TASK PROMPT: Look through the records below and copy each line that includes the word "Container".

==================================================

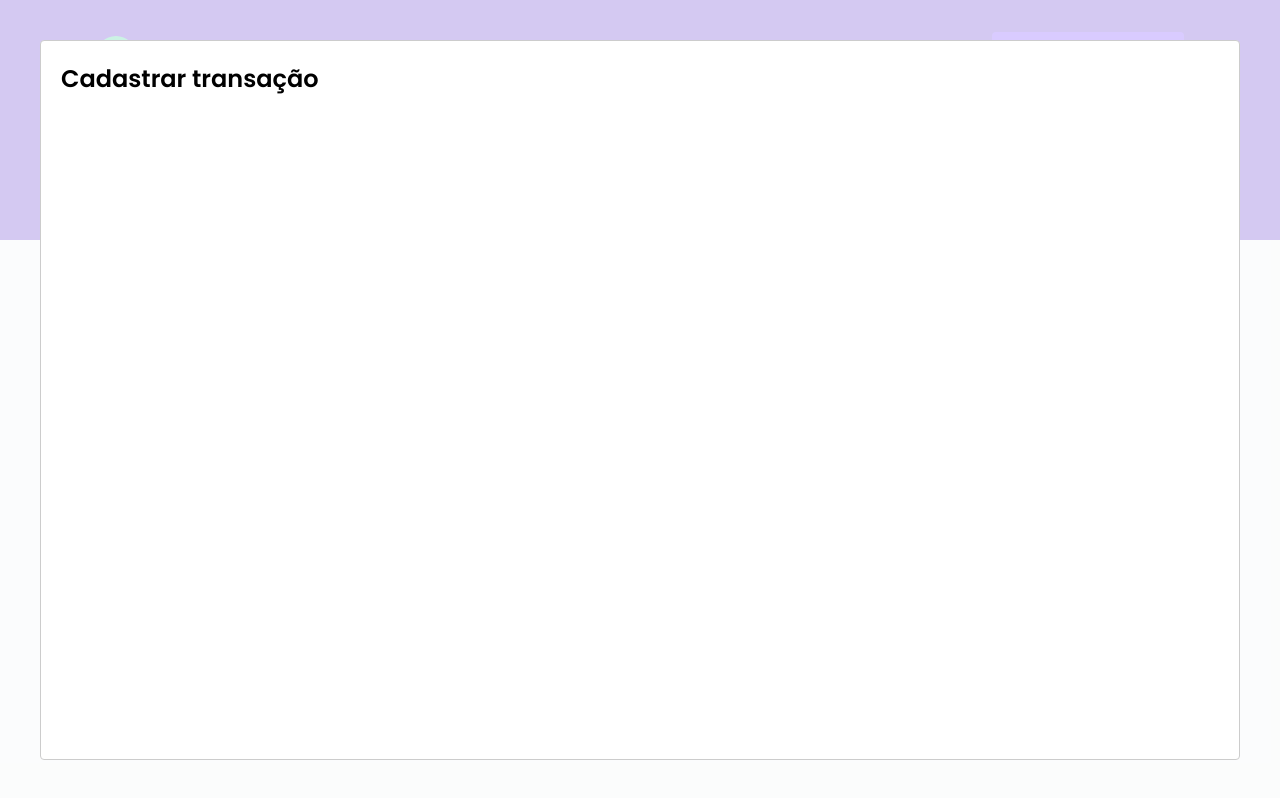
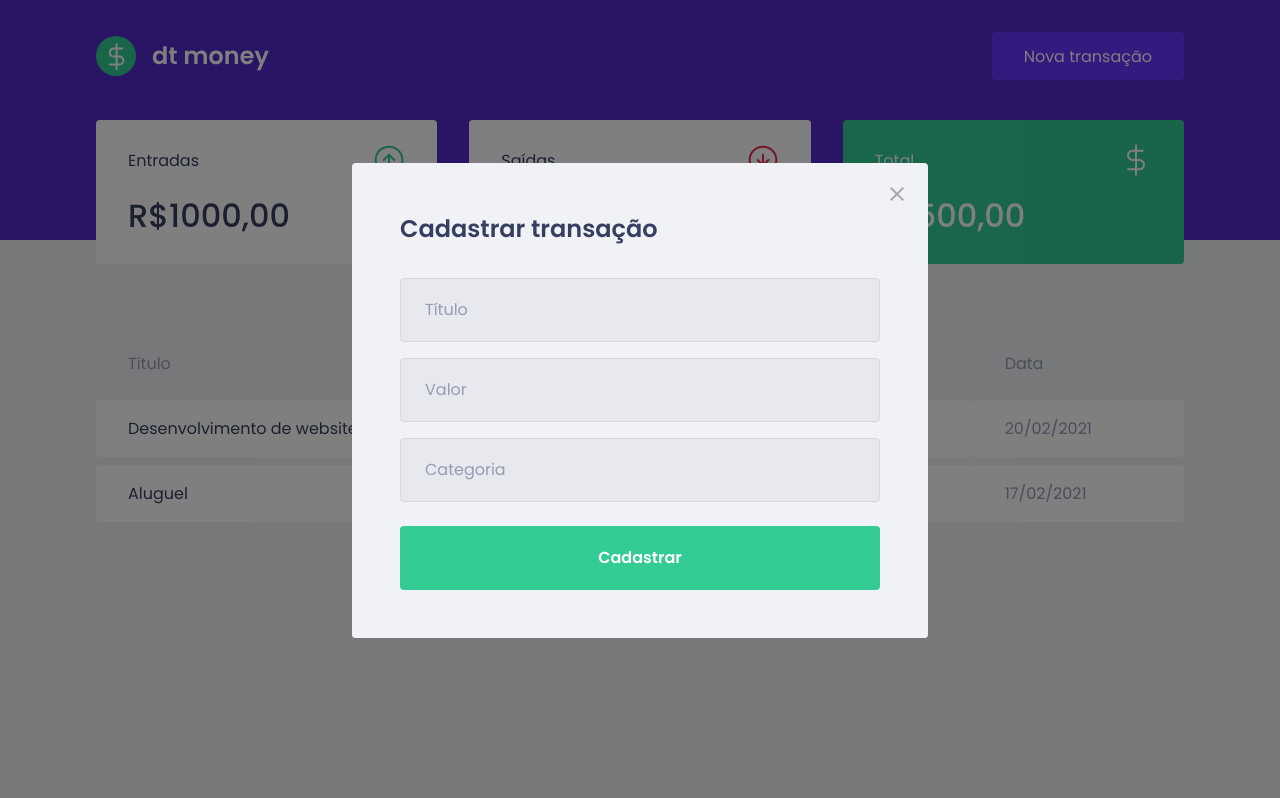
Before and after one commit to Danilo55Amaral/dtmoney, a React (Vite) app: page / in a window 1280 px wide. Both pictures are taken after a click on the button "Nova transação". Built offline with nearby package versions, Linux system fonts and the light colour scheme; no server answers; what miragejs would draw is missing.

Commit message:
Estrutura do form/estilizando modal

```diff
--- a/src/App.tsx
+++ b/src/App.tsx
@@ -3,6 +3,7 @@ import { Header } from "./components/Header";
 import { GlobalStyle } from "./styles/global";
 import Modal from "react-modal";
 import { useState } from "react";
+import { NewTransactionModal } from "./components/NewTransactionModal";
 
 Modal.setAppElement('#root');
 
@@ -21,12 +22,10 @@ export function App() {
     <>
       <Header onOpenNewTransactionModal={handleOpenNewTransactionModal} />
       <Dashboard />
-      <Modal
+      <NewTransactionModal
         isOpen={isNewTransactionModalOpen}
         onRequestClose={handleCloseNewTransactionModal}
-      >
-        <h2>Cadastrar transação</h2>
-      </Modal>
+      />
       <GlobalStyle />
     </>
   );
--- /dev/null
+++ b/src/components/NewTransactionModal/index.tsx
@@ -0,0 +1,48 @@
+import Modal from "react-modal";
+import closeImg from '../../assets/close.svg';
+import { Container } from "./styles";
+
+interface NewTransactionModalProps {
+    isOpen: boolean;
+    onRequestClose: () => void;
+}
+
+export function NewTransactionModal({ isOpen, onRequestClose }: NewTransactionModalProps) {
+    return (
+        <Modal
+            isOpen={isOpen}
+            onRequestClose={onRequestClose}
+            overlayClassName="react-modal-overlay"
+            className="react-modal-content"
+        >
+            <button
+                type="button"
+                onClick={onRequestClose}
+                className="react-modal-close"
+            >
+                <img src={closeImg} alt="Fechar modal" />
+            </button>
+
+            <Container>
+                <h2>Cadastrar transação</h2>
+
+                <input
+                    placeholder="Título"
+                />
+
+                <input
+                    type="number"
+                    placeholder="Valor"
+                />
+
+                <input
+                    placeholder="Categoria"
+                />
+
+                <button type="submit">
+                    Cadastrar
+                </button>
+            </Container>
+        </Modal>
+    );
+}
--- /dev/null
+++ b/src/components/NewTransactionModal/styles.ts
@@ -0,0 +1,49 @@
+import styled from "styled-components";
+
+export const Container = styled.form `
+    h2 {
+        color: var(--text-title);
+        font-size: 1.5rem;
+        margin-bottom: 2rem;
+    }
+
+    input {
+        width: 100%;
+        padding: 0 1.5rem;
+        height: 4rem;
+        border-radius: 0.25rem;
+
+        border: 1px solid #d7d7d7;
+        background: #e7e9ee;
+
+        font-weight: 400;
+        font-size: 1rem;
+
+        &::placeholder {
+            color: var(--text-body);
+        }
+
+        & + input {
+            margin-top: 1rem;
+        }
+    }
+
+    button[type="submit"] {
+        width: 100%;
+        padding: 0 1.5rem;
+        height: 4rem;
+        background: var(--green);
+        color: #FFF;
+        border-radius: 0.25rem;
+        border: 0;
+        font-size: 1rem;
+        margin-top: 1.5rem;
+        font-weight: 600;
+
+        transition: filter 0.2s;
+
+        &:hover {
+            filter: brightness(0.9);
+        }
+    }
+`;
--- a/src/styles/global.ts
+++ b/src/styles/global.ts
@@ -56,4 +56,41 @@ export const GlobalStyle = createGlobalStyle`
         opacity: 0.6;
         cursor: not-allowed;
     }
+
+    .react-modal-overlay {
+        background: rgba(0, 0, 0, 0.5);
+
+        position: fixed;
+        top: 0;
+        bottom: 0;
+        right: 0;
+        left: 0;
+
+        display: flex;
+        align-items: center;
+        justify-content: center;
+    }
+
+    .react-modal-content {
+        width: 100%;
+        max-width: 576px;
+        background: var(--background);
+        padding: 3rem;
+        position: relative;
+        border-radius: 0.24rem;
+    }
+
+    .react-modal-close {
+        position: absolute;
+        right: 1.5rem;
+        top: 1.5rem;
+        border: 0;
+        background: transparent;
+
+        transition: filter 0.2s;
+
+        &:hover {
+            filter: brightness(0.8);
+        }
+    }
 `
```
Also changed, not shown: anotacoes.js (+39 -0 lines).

==================================================

RESULT:
+import { Container } from "./styles";
+            <Container>
+            </Container>
+export const Container = styled.form `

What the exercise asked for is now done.